RNA exosome; RNA processing; RNA degradation; snoRNA; pontocerebellar hypoplasia type 1b; EXOSC3; TRAMP complex; Medicine and Health Sciences
thesis / dissertation description
IDENTIFYING SUBUNIT ORGANIZATION AND FUNCTION OF THE NUCLEAR RNA EXOSOME MACHINERY Jillian Strother Losh, A.S., B.S. The eukaryotic RNA exosome processes and degrades many classes of RNA. It is present in the nucleus and the cytoplasm, highly evolutionarily conserved, and essential for viability. Since the RNA exosome is such a significant component of the RNA degradation machinery, it is unsurprising that even single point mutations in a few of its subunits have been linked to human disease.
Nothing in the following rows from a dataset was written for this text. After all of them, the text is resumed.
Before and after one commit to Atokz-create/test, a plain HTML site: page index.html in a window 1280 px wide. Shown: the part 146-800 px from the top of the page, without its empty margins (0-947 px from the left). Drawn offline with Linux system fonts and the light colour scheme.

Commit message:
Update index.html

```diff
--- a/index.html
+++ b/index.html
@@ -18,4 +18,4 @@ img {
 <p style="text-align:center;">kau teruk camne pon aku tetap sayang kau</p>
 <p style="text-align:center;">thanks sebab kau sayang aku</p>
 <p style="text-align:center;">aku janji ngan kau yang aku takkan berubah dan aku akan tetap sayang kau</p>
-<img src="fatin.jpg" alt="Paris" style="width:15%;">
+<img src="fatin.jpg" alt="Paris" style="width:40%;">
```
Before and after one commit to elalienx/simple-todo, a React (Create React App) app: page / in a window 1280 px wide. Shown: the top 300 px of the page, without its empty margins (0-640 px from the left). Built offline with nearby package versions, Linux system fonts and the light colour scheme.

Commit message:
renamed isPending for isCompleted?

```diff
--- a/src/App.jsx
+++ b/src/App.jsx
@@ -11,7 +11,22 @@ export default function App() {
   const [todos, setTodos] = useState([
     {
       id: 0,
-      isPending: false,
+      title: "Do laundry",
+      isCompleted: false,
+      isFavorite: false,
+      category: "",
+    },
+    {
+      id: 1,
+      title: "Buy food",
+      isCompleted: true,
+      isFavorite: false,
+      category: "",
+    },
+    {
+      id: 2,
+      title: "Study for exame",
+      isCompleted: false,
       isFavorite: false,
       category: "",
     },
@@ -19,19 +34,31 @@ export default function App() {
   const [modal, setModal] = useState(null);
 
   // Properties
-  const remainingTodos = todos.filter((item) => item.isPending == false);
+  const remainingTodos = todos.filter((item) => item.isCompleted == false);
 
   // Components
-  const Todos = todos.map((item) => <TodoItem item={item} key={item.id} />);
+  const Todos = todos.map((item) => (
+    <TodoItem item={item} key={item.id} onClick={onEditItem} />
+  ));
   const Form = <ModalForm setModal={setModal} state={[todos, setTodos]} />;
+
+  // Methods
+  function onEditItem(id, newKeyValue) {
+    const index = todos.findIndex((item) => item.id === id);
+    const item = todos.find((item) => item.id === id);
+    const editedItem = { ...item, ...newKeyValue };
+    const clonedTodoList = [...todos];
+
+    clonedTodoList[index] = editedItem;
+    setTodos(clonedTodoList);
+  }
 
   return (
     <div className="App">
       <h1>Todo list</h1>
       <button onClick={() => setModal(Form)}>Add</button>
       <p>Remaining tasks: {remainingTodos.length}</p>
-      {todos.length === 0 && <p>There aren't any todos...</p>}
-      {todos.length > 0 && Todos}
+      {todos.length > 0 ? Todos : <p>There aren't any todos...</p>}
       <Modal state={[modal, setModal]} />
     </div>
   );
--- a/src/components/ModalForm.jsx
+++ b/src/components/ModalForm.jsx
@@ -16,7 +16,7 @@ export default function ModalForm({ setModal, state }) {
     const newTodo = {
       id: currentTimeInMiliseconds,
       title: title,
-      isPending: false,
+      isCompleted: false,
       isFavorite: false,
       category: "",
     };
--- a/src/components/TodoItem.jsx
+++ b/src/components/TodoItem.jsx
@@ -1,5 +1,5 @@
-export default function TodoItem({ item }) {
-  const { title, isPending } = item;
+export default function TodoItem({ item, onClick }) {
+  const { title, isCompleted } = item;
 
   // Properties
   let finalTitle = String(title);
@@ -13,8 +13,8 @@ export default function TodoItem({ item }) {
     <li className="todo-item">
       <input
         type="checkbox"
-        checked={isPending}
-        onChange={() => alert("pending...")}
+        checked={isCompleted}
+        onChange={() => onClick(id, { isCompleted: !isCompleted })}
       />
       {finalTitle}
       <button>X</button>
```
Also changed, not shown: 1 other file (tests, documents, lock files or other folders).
For example, at least eight point mutations in a single subunit of the RNA exosome have been linked to pontocerebellar hypoplasia subtype 1b (PCH1b). My work has included the development of a laboratory model system to assess the specific effects of these mutations on the structure and function of the RNA exosome. My collaborators and I have employed the common model organism Saccharomyces cerevisiae for this work since both the RNA exosome and other components of RNA degradation machinery are conserved throughout eukaryotes. Our research has shown that at least one PCH1b-associated mutation negatively affects the stability of the RNA exosome, although it remains functional. The effect of this mutation is conserved between yeast and mouse cells.The RNA exosome requires various cofactors in both the nucleus and the cytoplasm for substrate delivery. The other half of my work focuses on a nuclear cofactor of the RNA exosome, the TRAMP complex. This complex is comprised of an RNA helicase and a poly(A) polymerase, as well as an RNA-binding subunit. However, it is currently unclear how the TRAMP complex is specifically assembled and moreover, if it is essential for life. The poly(A) polymerase subunit consists of a catalytic domain, as well as disordered regions that are required for protein interactions. My work has shown that the catalytic core of the TRAMP complex is necessary and sufficient for its essential functions, although a specific interaction between the two enzymatic subunits is required for snoRNA biogenesis and possibly other cellular functions. These and future studies will help define the role of the TRAMP complex in the RNA degradation process and determine its importance for cellular viability.